A native Angeleno born and reared in Boyle Heights, Silbert graduated from Southwestern University Law School during the Depression and began his law career in downtown Los Angeles, paid $50 a month and a streetcar pass to the courthouse.
Constance Bennett, a movie star of the 1930s, became a client and helped move him toward a career in entertainment law. During his long career, he represented studio heads such as Howard Hughes and numerous film celebs while a partner at Wyman, Bautzer, Silbert & Kuchel.
Silbert’s career as a philanthropist began during the 1940s when a Columbia studio executive asked him to join the board of Cedars of Lebanon Hospital.

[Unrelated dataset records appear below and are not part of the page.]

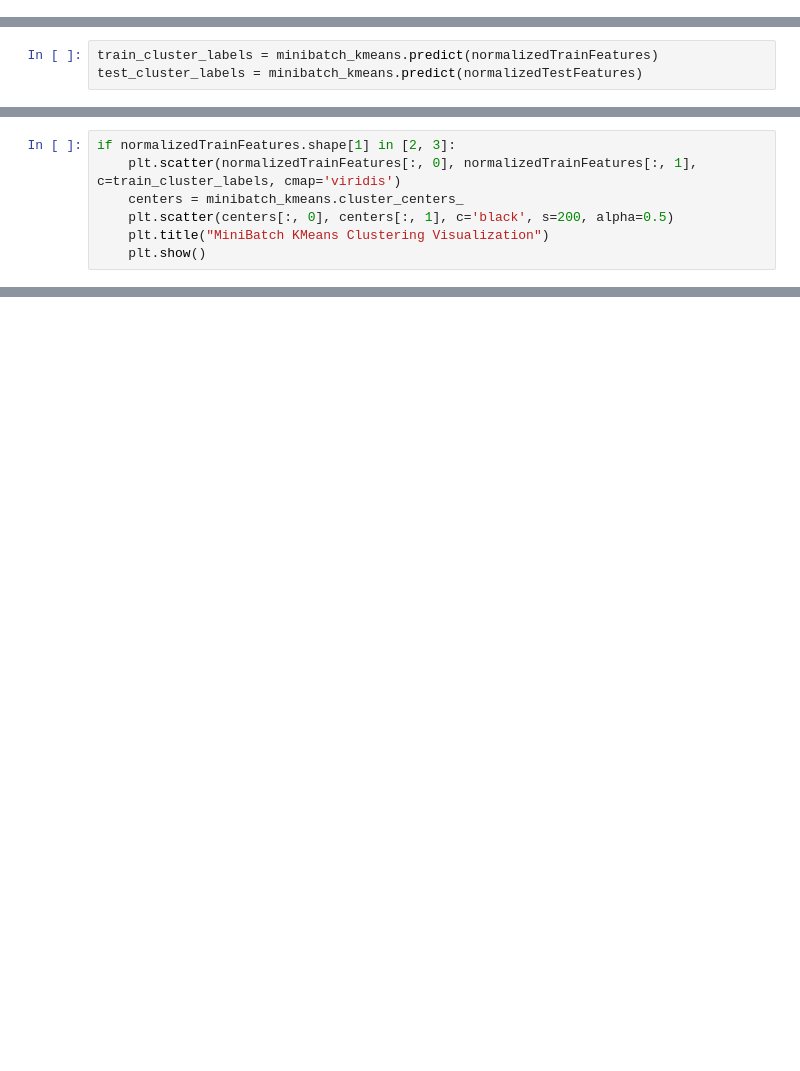
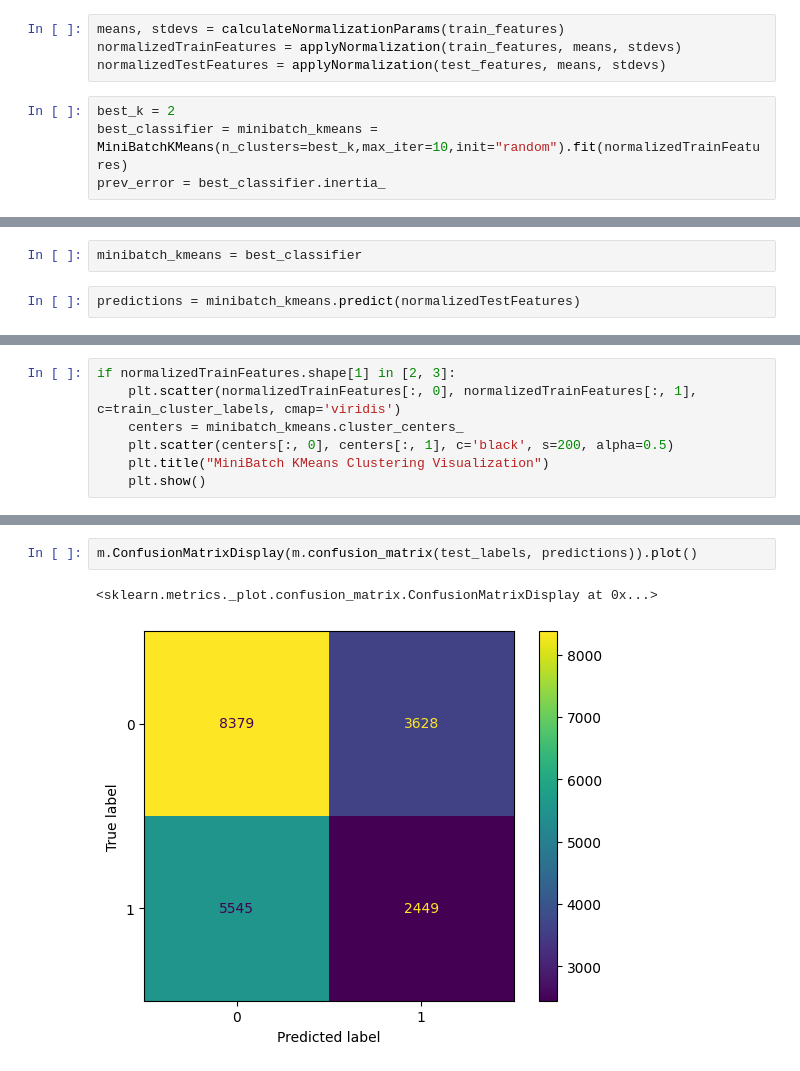
Before and after one commit to lucinder/URLClassification-ML, a Jupyter notebook: src/MiniBatchKMeans_train.ipynb, the cells around one changed output, grey strips where cells are left out. Saved outputs shown, nothing was run; the diff lists cells and outputs as text; blank space fills up the shorter version.

```diff
--- a/src/MiniBatchKMeans_train.ipynb
+++ b/src/MiniBatchKMeans_train.ipynb
@@ -28,0 +32,8 @@ MiniBatchKMeans(batch_size=100, n_clusters=2, random_state=0)
+# %%
+means, stdevs = calculateNormalizationParams(train_features)
+normalizedTrainFeatures = applyNormalization(train_features, means, stdevs)
+normalizedTestFeatures = applyNormalization(test_features, means, stdevs)
+# %%
+best_k = 2
+best_classifier = minibatch_kmeans = MiniBatchKMeans(n_clusters=best_k,max_iter=10,init="random").fit(normalizedTrainFeatures)
+prev_error = best_classifier.inertia_
@@ -29,6 +68,7 @@ MiniBatchKMeans(batch_size=100, n_clusters=2, random_state=0)
+# %%
+minibatch_kmeans = best_classifier
 # %%
-train_cluster_labels = minibatch_kmeans.predict(normalizedTrainFeatures)
-test_cluster_labels = minibatch_kmeans.predict(normalizedTestFeatures)
+predictions = minibatch_kmeans.predict(normalizedTestFeatures)
 # %%
 print("Inertia:", minibatch_kmeans.inertia_)
 # %% [output]
@@ -51,0 +132,5 @@ plt.show()
+# %%
+m.ConfusionMatrixDisplay(m.confusion_matrix(test_labels, predictions)).plot()
+# %% [output]
+<sklearn.metrics._plot.confusion_matrix.ConfusionMatrixDisplay at 0x...>
+[figure, added]
```
Also changed, not shown: parts of 16 cells of this notebook, 9 other files.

Silbert’s efforts on behalf of the AFHU (he and his wife became benefactors of Hebrew U. in 1970) led him to bring scores of delegations to Israel and later to the establishment of vital facilities on the Mount Scopus campus, including the Harvey L. Silbert Center for Israeli Studies.
Silbert was at ease with American leaders, Israeli prime ministers as well as Hollywood celebrities. He counted among his friends, Gregory Peck and Frank Sinatra. His friendship with Sinatra resulted in the singer subsidizing a Hebrew University edifice. At his urging, Barbra Streisand funded a building on the Mount Scopus campus.
He is survived by his wife of 67 years, Lillian; a son and daughter; four grandchildren; three great grandchildren; and a sister.